Please copy each line below that contains the word "duyệt".
──────── Data listing ────────
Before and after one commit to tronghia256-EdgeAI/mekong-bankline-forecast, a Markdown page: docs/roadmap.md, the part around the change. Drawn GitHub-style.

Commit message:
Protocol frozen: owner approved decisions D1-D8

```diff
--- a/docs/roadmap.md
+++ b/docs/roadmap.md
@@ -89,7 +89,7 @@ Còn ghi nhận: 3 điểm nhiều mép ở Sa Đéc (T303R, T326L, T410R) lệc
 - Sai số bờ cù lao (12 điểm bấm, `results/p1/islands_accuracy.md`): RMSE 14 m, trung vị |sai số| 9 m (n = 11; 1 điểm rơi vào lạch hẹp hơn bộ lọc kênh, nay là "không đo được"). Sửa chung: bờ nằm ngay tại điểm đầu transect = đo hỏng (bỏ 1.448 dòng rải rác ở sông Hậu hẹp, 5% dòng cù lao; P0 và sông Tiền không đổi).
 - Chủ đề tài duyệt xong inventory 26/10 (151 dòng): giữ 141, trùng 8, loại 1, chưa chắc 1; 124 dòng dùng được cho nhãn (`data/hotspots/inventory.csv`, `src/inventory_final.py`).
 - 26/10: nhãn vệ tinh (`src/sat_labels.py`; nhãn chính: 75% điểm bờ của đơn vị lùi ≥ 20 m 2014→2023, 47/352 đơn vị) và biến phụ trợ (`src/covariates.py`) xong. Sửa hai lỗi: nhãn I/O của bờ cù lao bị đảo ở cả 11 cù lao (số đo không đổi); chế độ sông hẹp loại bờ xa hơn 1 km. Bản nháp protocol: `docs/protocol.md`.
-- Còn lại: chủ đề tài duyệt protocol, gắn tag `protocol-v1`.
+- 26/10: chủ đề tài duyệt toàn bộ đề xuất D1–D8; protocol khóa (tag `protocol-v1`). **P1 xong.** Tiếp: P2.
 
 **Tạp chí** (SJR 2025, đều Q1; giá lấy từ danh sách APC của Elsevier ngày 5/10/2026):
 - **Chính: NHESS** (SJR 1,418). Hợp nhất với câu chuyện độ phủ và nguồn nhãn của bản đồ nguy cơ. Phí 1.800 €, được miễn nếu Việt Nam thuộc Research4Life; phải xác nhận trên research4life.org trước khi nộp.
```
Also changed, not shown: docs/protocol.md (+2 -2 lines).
────────
[Solution]
 - Chủ đề tài duyệt xong inventory 26/10 (151 dòng): giữ 141, trùng 8, loại 1, chưa chắc 1; 124 dòng dùng được cho nhãn (`data/hotspots/inventory.csv`, `src/inventory_final.py`).
-- Còn lại: chủ đề tài duyệt protocol, gắn tag `protocol-v1`.
+- 26/10: chủ đề tài duyệt toàn bộ đề xuất D1–D8; protocol khóa (tag `protocol-v1`). **P1 xong.** Tiếp: P2.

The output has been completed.